DO YOU FEEL LUCKY? You'd better if you're buying a new dirt bike. How do you find out about the long-term reliability of a motorcycle that just hit the showrooms, something that'll give you a clue as to how well the machine will hold up and handle its designated tasks?
When Honda introduced the 750 Four in 1969, the British owned motorcycling's high ground. Four years later they were out of business.
EXACTLY 20 YEARS AGO, THE FIRST HONDA 750 FOUR sat on Cycle World's cover, all four exhaust pipes gleaming, that great, wide engine in all its finned aluminum glory perched ready to howl. And howl it would, like only a Four could, with a shriek that sounded like silk ripping, a shriek that a Ferrari V-12 might make.
MR. ALVAREZ WAS NOT HAPPY. FOR THE THIRD time in less than two weeks, he had caught me with a motorcycle magazine hidden in my freshman Spanish textbook. But I really couldn't help myself. After all, it was early 1970, and I just couldn't read enough about Honda's exciting new CB750 Four.
ROBERT POLITZ HAS BEEN riding motorcycles since he was 15 years old. He enjoys modern high-tech bikes, but admits, like many other people. that the new machines come at too high of a price. Nonetheless, he says, "I like all motorcycles, Hondas, Harleys and Ducatis, but collecting old bikes is something else.
You get it best with your coach looking over your shoulder
STEVEN L. THOMPSON
SO, YOU'RE A RIDER WHO WOULD RATE HIMSELF AS "advanced." A rider who thoroughly understands basic motorcycle dynamics, has many years of saddle time and can move along the twisties at a healthy clip before your tilt-o-meter signals the edge of your personal riding envelope.
Golden Spectro Cycle Clean, Maxima Clean-Up, Qromtch Doctr P's One Step Motorcycle Cleaner, Qromtch Custom Finish, S100 Total Cycle Cleaner
Motul Moto Wash
THE SIMPLE, UNADORNED TRUTH OF the matter is that washing motorcycles has all the allure of eating a bug. After stepping in the bucket of wash water, squirting yourself in the face with the hose—twice—and feeling soap suds run down your elbow and into your armpit, you just know there has to be a better way.

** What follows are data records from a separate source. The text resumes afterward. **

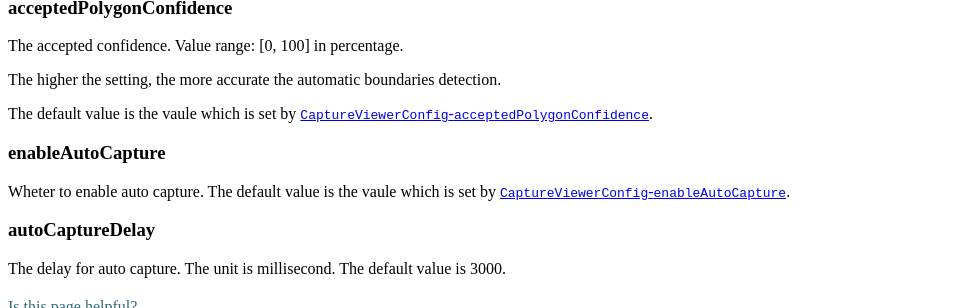
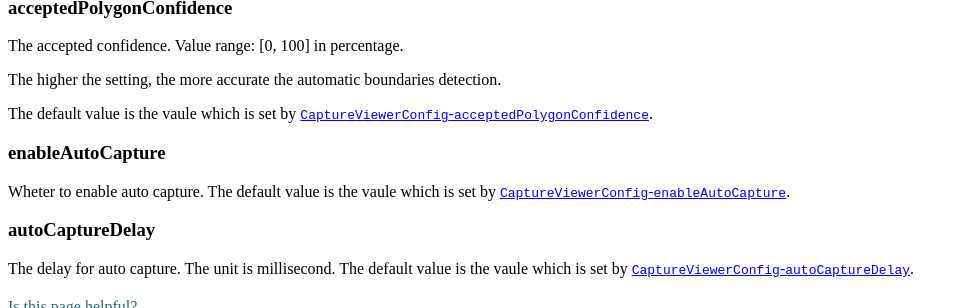
Before and after one commit to dynamsoft-docs/document-viewer-docs, a Jekyll site: the page built from api/interface/documentdetectconfig.md, in a window 1280 px wide and 900 px high, scrolled down 770 px, cut to the strip 0-308 px from the top of the window. Shown: the whole strip, without its empty margins (0-968 px from the left). Built offline with Jekyll 4.4.1, drawn with Linux system fonts in a browser that asks for light colours.

Commit message:
add autoCaptureDelay to capture and scrollToLatest to perspective

```diff
--- a/api/interface/documentdetectconfig.md
+++ b/api/interface/documentdetectconfig.md
@@ -38,4 +38,4 @@ Wheter to enable auto capture. The default value is the vaule which is set by [`
 
 ### autoCaptureDelay
 
-The delay for auto capture. The unit is millisecond. The default value is 3000.
+The delay for auto capture. The unit is millisecond. The default value is the vaule which is set by [`CaptureViewerConfig`-`autoCaptureDelay`]({{ site.api }}interface/captureviewerconfig.html#autocapturedelay).
```
Also changed, not shown: api/interface/captureviewerconfig.md (+7 -0 lines), api/interface/perspectiveviewerconfig.md (+7 -0 lines), api/namespace/ddv.md (+1 -1 lines).
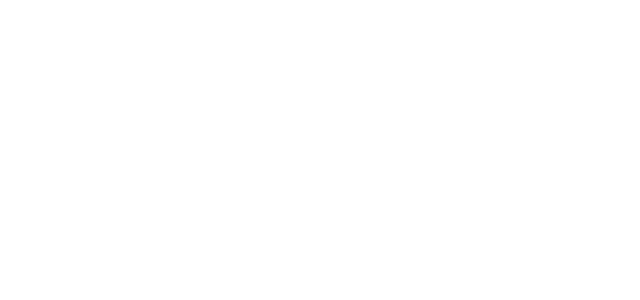
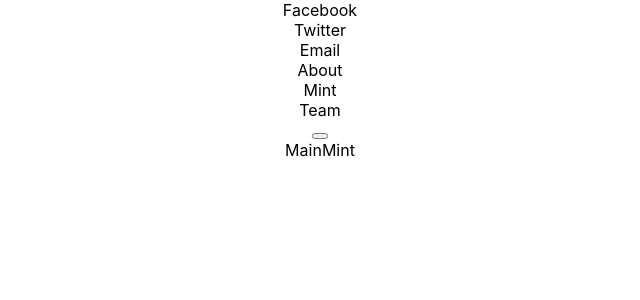
Before and after one commit to gepthecoder/nft-mint-website, a React (Create React App) app in the folder mint-nfts-website/: page / in a window 1280 px wide. Shown: the top 300 px of the page, without its empty margins (320-960 px from the left). Built offline with nearby package versions, Linux system fonts and the light colour scheme; the HTML template or start-up script is replaced by a standard one.

Commit message:
$0012: [App]: create header and main mint components

```diff
--- a/mint-nfts-website/src/App.js
+++ b/mint-nfts-website/src/App.js
@@ -1,9 +1,21 @@
+// style
 import './App.css';
 
+// hooks
+import { useState } from 'react';
+
+// components
+import MainMint from './MainMint';
+import NavBar from './NavBar';
+
 function App() {
+
+  const [accounts, setAccounts] = useState([]);
+
   return (
     <div className="App">
-
+      <NavBar accounts={accounts} setAccounts={setAccounts} />
+      <MainMint accounts={accounts} setAccounts={setAccounts} />
     </div>
   );
 }
--- /dev/null
+++ b/mint-nfts-website/src/MainMint.js
@@ -0,0 +1,9 @@
+import React from 'react'
+
+const MainMint = () => {
+  return (
+    <div>MainMint</div>
+  )
+}
+
+export default MainMint
--- /dev/null
+++ b/mint-nfts-website/src/NavBar.js
@@ -0,0 +1,40 @@
+import React from 'react'
+
+const NavBar = ( {accounts, setAccounts} ) => {
+
+    const isConnected = Boolean(accounts[0]);
+
+    async function connectAccount() {
+        if(window.ethereum) {
+            const accounts = await window.ethereum.request({
+                method: "eth_requestAccounts",
+            });
+            setAccounts(accounts);
+        }
+    }
+
+    return (
+        <div>
+            {/* Left Side - Social Media Icons */}
+            <div>Facebook</div>
+            <div>Twitter</div>
+            <div>Email</div>
+
+            {/* Right Side - Sections And Connect */}
+            <div>About</div>
+            <div>Mint</div>
+            <div>Team</div>
+
+            {/*Connect Wallet*/}
+            {isConnected ? (
+                <p>Connected</p>
+            ) : (
+                <button onClick={connectAccount}></button>
+            )}
+
+
+        </div>
+    )
+}
+
+export default NavBar
```
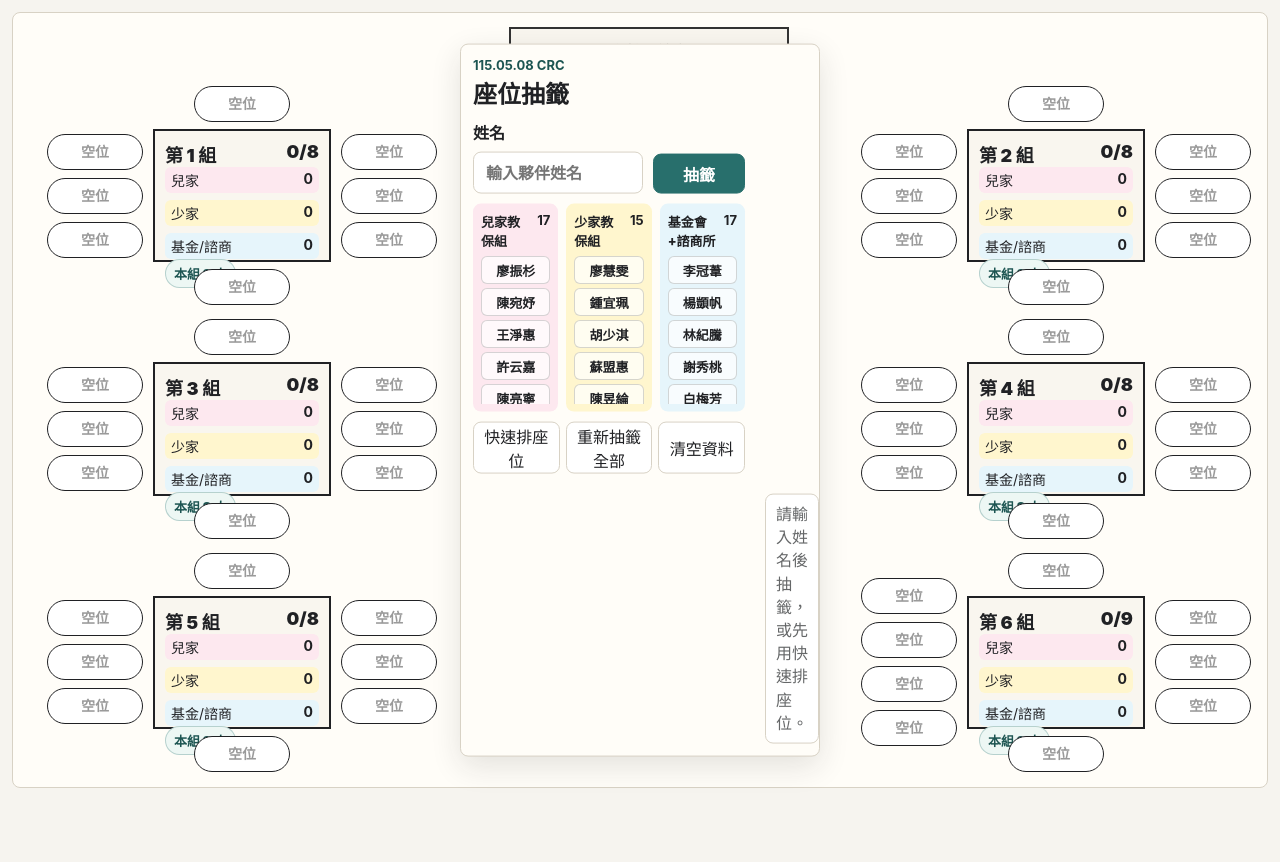
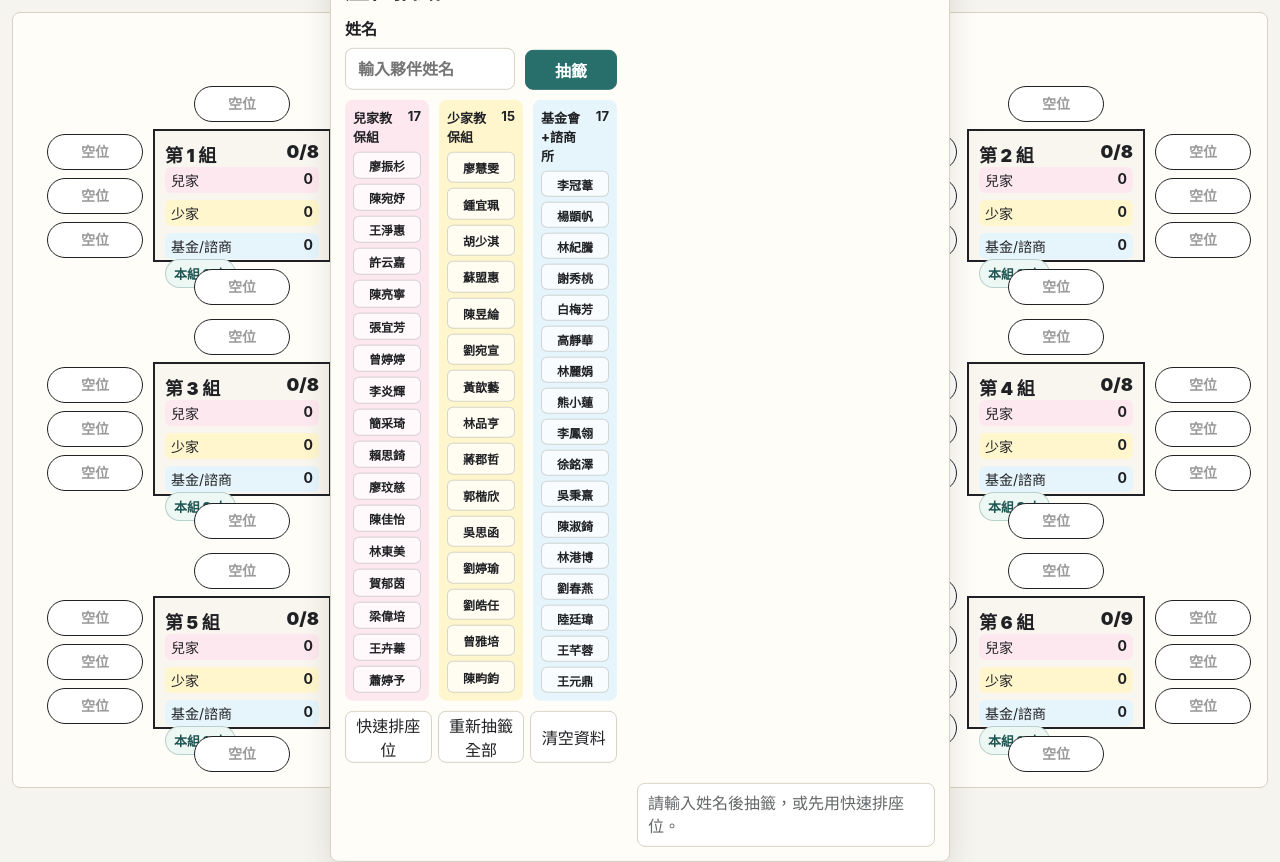
Before and after one commit to bibo1243/crc-seat-draw, a plain HTML site: page index.html in a window 1280 px wide. Before the commit the page ends 800 px from the top, so only its background shows below. Drawn offline with Linux system fonts and the light colour scheme.

Commit message:
Show roster picker without scrolling

```diff
--- a/style.css
+++ b/style.css
@@ -76,9 +76,9 @@ button:hover {
     "picker"
     "actions";
   gap: 10px;
-  width: min(440px, 28vw);
-  min-width: 360px;
-  padding: 12px;
+  width: min(720px, 44vw);
+  min-width: 620px;
+  padding: 14px;
   transform: translate(-50%, -50%);
   overflow: visible;
   border: 1px solid var(--line);
@@ -212,7 +212,7 @@ h1 {
   grid-area: picker;
   display: grid;
   grid-template-columns: repeat(3, minmax(0, 1fr));
-  gap: 8px;
+  gap: 10px;
 }
 
 .picker-group {
@@ -245,19 +245,22 @@ h1 {
 }
 
 .picker-list {
-  display: grid;
-  gap: 4px;
-  max-height: 148px;
-  overflow: auto;
+  display: flex;
+  flex-wrap: wrap;
+  gap: 5px;
+  max-height: none;
+  overflow: visible;
 }
 
 .picker-name {
-  min-height: 28px;
-  padding: 3px 5px;
+  flex: 1 1 54px;
+  min-width: 54px;
+  min-height: 26px;
+  padding: 3px 4px;
   border-color: rgba(32, 33, 36, 0.18);
   border-radius: 6px;
   background: rgba(255, 255, 255, 0.72);
-  font-size: 13px;
+  font-size: 12px;
   font-weight: 800;
 }
 
```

"IT'S GETTING TOUGHER EVERY year," said U.S. Team Manager Roger De Coster very matter-of-factly. But he wasn't talking about the competition at the Motocross des Nations; indeed, if any thing, that was getting easier. This year, Rick Johnson, Ron Lechien and Jeff Ward sailed to the easiest U.S.
The very first very first U.S. team to attend a Motocross des Nations wasn’t favored to win. Not by a longshot. The year was 1971, and the riders were Bryan Kenney, Gunnar Lindstrom, Barry Higgins and John Barclay. “We were a joke,” Higgins says today of that initial effort.
In your test of the Yamaha V-Max in the August, 1988, edition, you stated that tougher EPA regulations forced Yamaha to make changes to the engine, but that they were compensated for by increasing the size of the V-Boost valves. Then in the specification chart, you say that the '88 bike’s claimed power is 145 bhp at 9000 rpm, but a very respected drag-bike tuner in the U.K.
We need your photos for Slipstream. We're looking for photos that make us smile because they say something about motorcycling. Submissions should be made to Slipstream, Cycle World, 1499 Monrovia, Newport Beach, CA 92663. Only black and white prints, 8 by 10 inches, should be sent.